:: THE TASK ::
Your task is to repeat the entries underneath exactly, minus the pictures.

---------- ENTRIES SUPPLIED ----------

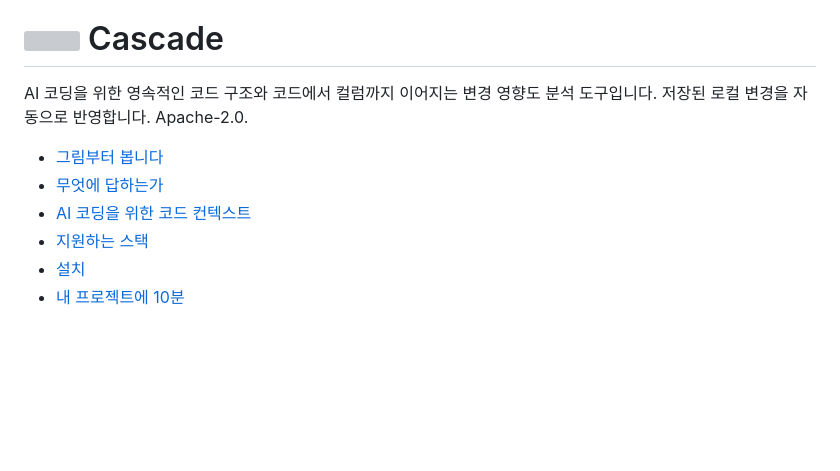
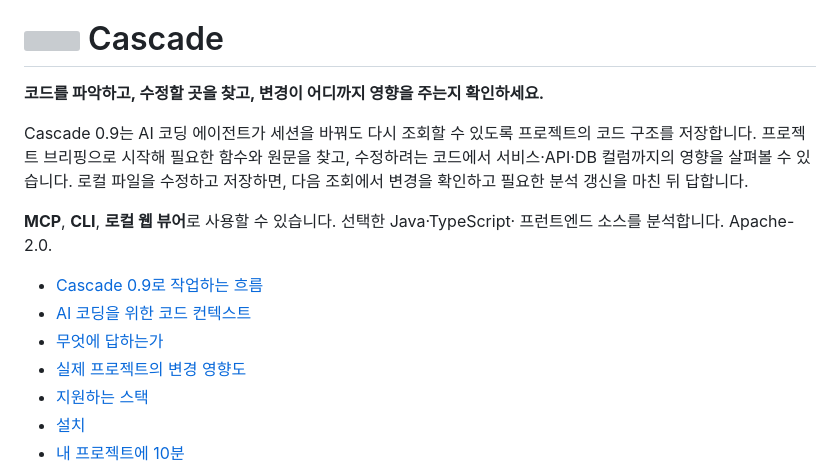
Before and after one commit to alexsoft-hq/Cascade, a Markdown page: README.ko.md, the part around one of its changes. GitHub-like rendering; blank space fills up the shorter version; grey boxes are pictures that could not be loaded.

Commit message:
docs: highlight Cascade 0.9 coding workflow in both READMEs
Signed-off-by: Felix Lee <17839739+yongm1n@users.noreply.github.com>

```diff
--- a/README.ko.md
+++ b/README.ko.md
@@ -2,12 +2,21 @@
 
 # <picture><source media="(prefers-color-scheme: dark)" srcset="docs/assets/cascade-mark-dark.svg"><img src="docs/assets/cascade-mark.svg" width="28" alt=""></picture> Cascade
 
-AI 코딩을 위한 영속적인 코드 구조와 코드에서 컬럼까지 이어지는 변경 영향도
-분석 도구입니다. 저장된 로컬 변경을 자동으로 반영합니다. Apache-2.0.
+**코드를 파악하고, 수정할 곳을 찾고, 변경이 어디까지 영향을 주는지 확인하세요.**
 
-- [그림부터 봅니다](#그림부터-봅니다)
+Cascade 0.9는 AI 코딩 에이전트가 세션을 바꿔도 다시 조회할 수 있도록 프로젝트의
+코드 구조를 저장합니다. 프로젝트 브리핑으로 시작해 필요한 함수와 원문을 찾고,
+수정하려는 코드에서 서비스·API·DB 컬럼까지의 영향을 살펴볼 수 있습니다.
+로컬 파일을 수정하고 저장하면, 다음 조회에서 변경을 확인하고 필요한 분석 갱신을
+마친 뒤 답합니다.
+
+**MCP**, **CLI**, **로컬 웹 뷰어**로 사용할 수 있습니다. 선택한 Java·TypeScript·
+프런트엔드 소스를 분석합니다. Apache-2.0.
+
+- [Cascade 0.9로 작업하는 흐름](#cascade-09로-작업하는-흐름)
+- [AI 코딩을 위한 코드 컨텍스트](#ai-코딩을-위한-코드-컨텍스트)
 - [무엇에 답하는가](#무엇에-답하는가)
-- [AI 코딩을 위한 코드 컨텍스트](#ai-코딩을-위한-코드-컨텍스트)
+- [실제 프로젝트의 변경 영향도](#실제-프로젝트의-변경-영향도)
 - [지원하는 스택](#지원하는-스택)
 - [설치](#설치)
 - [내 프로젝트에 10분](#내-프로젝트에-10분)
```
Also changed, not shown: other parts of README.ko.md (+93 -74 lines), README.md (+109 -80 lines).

----------

:: COMPLETED TASK ::
Before and after one commit to alexsoft-hq/Cascade, a Markdown page: README.ko.md, the part around one of its changes. GitHub-like rendering; blank space fills up the shorter version; grey boxes are pictures that could not be loaded.

Commit message:
docs: highlight Cascade 0.9 coding workflow in both READMEs
Signed-off-by: Felix Lee <17839739+yongm1n@users.noreply.github.com>

```diff
--- a/README.ko.md
+++ b/README.ko.md
@@ -2,12 +2,21 @@
 
 # <picture><source media="(prefers-color-scheme: dark)" srcset="docs/assets/cascade-mark-dark.svg"><img src="docs/assets/cascade-mark.svg" width="28" alt=""></picture> Cascade
 
-AI 코딩을 위한 영속적인 코드 구조와 코드에서 컬럼까지 이어지는 변경 영향도
-분석 도구입니다. 저장된 로컬 변경을 자동으로 반영합니다. Apache-2.0.
+**코드를 파악하고, 수정할 곳을 찾고, 변경이 어디까지 영향을 주는지 확인하세요.**
 
-- [그림부터 봅니다](#그림부터-봅니다)
+Cascade 0.9는 AI 코딩 에이전트가 세션을 바꿔도 다시 조회할 수 있도록 프로젝트의
+코드 구조를 저장합니다. 프로젝트 브리핑으로 시작해 필요한 함수와 원문을 찾고,
+수정하려는 코드에서 서비스·API·DB 컬럼까지의 영향을 살펴볼 수 있습니다.
+로컬 파일을 수정하고 저장하면, 다음 조회에서 변경을 확인하고 필요한 분석 갱신을
+마친 뒤 답합니다.
+
+**MCP**, **CLI**, **로컬 웹 뷰어**로 사용할 수 있습니다. 선택한 Java·TypeScript·
+프런트엔드 소스를 분석합니다. Apache-2.0.
+
+- [Cascade 0.9로 작업하는 흐름](#cascade-09로-작업하는-흐름)
+- [AI 코딩을 위한 코드 컨텍스트](#ai-코딩을-위한-코드-컨텍스트)
 - [무엇에 답하는가](#무엇에-답하는가)
-- [AI 코딩을 위한 코드 컨텍스트](#ai-코딩을-위한-코드-컨텍스트)
+- [실제 프로젝트의 변경 영향도](#실제-프로젝트의-변경-영향도)
 - [지원하는 스택](#지원하는-스택)
 - [설치](#설치)
 - [내 프로젝트에 10분](#내-프로젝트에-10분)
```
Also changed, not shown: other parts of README.ko.md (+93 -74 lines), README.md (+109 -80 lines).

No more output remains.